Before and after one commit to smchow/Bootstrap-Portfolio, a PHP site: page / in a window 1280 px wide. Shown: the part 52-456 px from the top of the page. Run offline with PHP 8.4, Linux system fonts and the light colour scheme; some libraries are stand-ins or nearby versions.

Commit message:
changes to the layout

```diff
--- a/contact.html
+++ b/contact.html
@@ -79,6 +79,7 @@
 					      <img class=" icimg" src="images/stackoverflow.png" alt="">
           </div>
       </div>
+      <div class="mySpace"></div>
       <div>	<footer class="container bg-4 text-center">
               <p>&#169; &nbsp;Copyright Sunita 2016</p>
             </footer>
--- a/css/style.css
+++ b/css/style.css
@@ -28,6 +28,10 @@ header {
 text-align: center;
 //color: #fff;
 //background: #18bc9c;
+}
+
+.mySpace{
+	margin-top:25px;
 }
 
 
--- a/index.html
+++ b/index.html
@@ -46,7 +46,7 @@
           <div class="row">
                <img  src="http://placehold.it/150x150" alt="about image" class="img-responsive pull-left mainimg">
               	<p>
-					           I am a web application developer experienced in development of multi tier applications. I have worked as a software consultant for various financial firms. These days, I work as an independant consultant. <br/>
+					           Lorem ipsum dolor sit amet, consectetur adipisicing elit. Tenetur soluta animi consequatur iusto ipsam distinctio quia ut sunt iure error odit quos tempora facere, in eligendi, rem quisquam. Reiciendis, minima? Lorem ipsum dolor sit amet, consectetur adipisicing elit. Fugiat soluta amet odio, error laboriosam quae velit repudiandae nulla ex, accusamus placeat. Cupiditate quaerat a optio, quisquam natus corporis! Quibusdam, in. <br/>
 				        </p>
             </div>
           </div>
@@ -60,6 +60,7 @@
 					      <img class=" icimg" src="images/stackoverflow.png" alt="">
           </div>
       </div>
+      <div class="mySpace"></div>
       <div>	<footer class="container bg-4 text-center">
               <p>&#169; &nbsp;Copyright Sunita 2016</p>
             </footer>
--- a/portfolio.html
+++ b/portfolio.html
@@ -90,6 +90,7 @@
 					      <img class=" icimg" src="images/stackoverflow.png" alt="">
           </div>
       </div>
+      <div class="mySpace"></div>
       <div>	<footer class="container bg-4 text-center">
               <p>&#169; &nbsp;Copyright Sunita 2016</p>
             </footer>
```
•••
YOUR INSTRUCTIONS:
From the records above, please extract every line and repeat it exactly.

EXERCISE OUTPUT:
Before and after one commit to smchow/Bootstrap-Portfolio, a PHP site: page / in a window 1280 px wide. Shown: the part 52-456 px from the top of the page. Run offline with PHP 8.4, Linux system fonts and the light colour scheme; some libraries are stand-ins or nearby versions.

Commit message:
changes to the layout

```diff
--- a/contact.html
+++ b/contact.html
@@ -79,6 +79,7 @@
 					      <img class=" icimg" src="images/stackoverflow.png" alt="">
           </div>
       </div>
+      <div class="mySpace"></div>
       <div>	<footer class="container bg-4 text-center">
               <p>&#169; &nbsp;Copyright Sunita 2016</p>
             </footer>
--- a/css/style.css
+++ b/css/style.css
@@ -28,6 +28,10 @@ header {
 text-align: center;
 //color: #fff;
 //background: #18bc9c;
+}
+
+.mySpace{
+	margin-top:25px;
 }
 
 
--- a/index.html
+++ b/index.html
@@ -46,7 +46,7 @@
           <div class="row">
                <img  src="http://placehold.it/150x150" alt="about image" class="img-responsive pull-left mainimg">
               	<p>
-					           I am a web application developer experienced in development of multi tier applications. I have worked as a software consultant for various financial firms. These days, I work as an independant consultant. <br/>
+					           Lorem ipsum dolor sit amet, consectetur adipisicing elit. Tenetur soluta animi consequatur iusto ipsam distinctio quia ut sunt iure error odit quos tempora facere, in eligendi, rem quisquam. Reiciendis, minima? Lorem ipsum dolor sit amet, consectetur adipisicing elit. Fugiat soluta amet odio, error laboriosam quae velit repudiandae nulla ex, accusamus placeat. Cupiditate quaerat a optio, quisquam natus corporis! Quibusdam, in. <br/>
 				        </p>
             </div>
           </div>
@@ -60,6 +60,7 @@
 					      <img class=" icimg" src="images/stackoverflow.png" alt="">
           </div>
       </div>
+      <div class="mySpace"></div>
       <div>	<footer class="container bg-4 text-center">
               <p>&#169; &nbsp;Copyright Sunita 2016</p>
             </footer>
--- a/portfolio.html
+++ b/portfolio.html
@@ -90,6 +90,7 @@
 					      <img class=" icimg" src="images/stackoverflow.png" alt="">
           </div>
       </div>
+      <div class="mySpace"></div>
       <div>	<footer class="container bg-4 text-center">
               <p>&#169; &nbsp;Copyright Sunita 2016</p>
             </footer>
```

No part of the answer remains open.